Weighing-in-motion of truck axle weights through a bridge
EXTENDED ABSTRACT: Truck weight data have been gathered in several countries during the last two decades by using medium span bridges as weighing-in-motion (WIM) devices. Several methods are used to obtain the axle weight and gross vehicle weight (GVW) data from observed bridge responses; all these methods lead to unavoidable errors. While errors in the estimation of GVW, being as large as 10%, might be considered acceptable, errors in estimating axle weights by most methods are unacceptably large. Recently, Japanese researchers have tested a WIM method, called the reaction force method, in which vertical stiffeners on support diaphragms of steel girder bridges are used to measure axle weights. This method, which also requires knowledge of vehicle speed, is yet to be improved to give axle weight data of acceptable accuracy. A test on a Canadian steel girder bridge provided an opportunity to verify the Japanese reaction force method as well as to develop another method to measure truck axle weights. The Shell River Bridge in Manitoba has four steel girders, with T-section stiffeners on both sides of each girder above its bearings. All these stiffeners were installed with sensors to measure vertical strains. In addition, all four girders had strain gauges at the mid-span and at sections near the simple supports to measure longitudinal strains.
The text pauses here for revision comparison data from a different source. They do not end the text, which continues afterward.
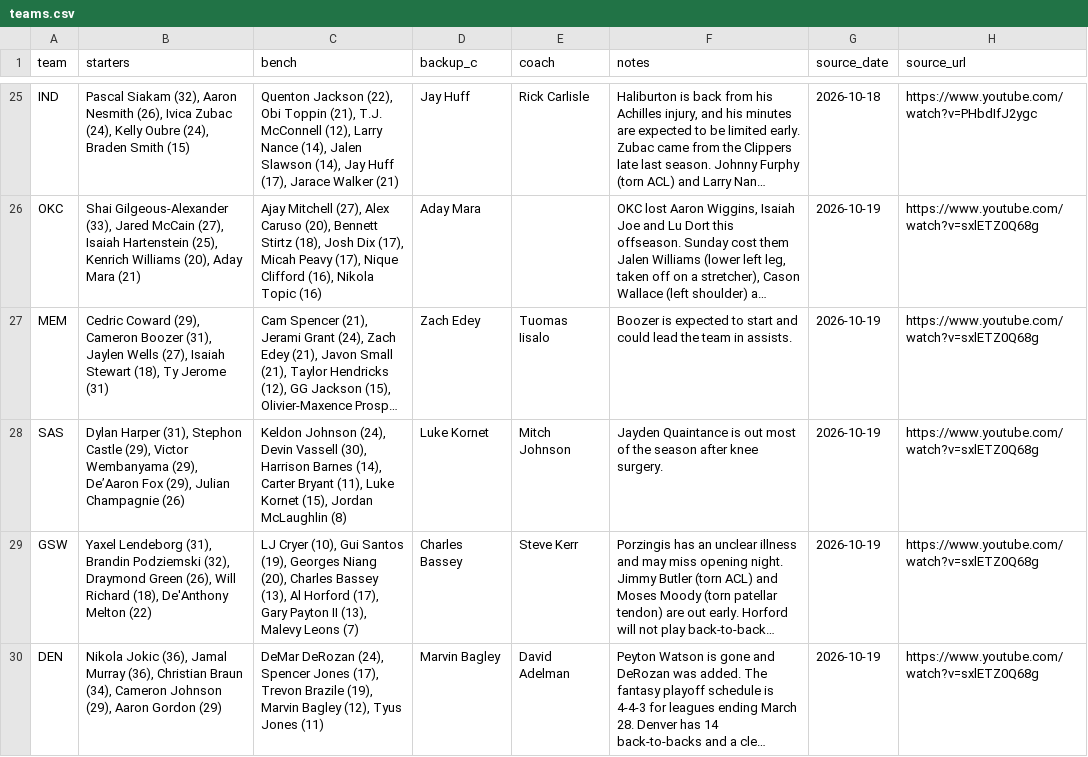
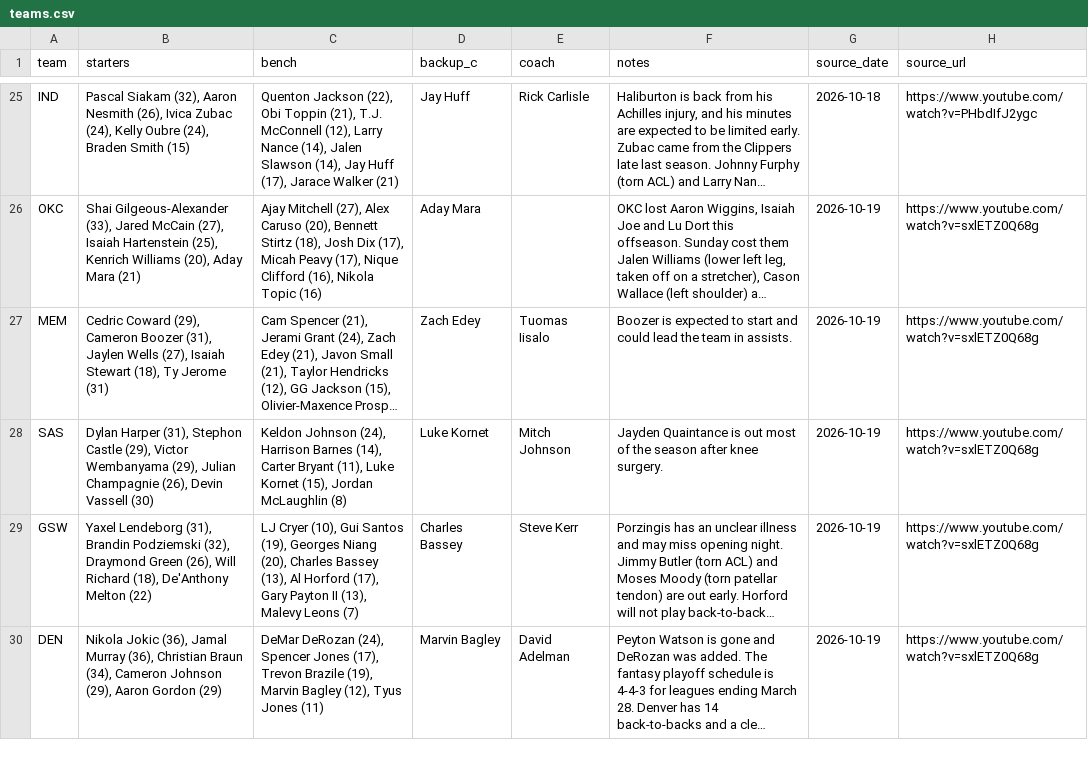
Before and after one commit to nascardataguy2/nba-2026-27, a CSV file: data/teams.csv, drawn as a sheet; only a part is shown, gaps mark what is left out; long unchanged cells end in …; the diff names each change by its address in the sheet, - before the commit and + after, or states it on an @@ line.

```diff
--- a/data/teams.csv
+++ b/data/teams.csv
-B28 (starters): …Wembanyama (29), De’Aaron Fox (29), Julian Champagnie (26)
+B28 (starters): …Wembanyama (29), Julian Champagnie (26), Devin Vassell (30)
-C28 (bench): …Johnson (24), Devin Vassell (30), Harrison Barnes…
+C28 (bench): …Johnson (24), Harrison Barnes…
```
Also changed, not shown: 14 other files.
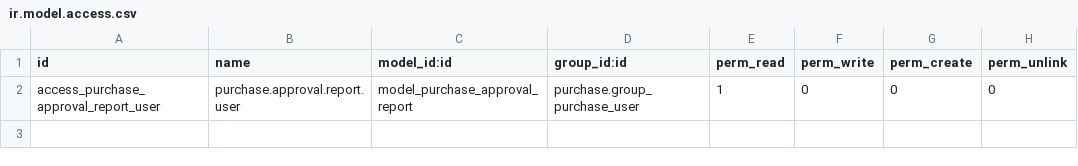
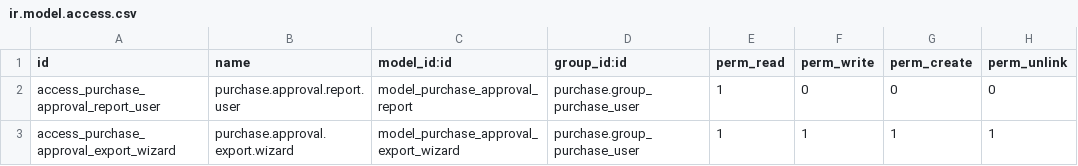
Before and after one commit to theinvinciblebe/project-odoo-19-internship, a CSV file: custom_business_fields/security/ir.model.access.csv, drawn as a sheet.

Commit message:
Wk 7 Implement XLSX export for report data

```diff
--- a/custom_business_fields/security/ir.model.access.csv
+++ b/custom_business_fields/security/ir.model.access.csv
@@ -2 +2,2 @@ id,name,model_id:id,group_id:id,perm_read,perm_write,perm_create,perm_unlink
 access_purchase_approval_report_user,purchase.approval.report.user,model_purchase_approval_report,purchase.group_purchase_user,1,0,0,0
+access_purchase_approval_export_wizard,purchase.approval.export.wizard,model_purchase_approval_export_wizard,purchase.group_purchase_user,1,1,1,1
```
Also changed, not shown: 5 other files.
An attempt has been made in the paper to examine the Japanese reaction force method and the other proposed method so as to suggest possible improvements in the methods, which will lead to economy in the amount of collected data and improvement in the accuracy of predictions.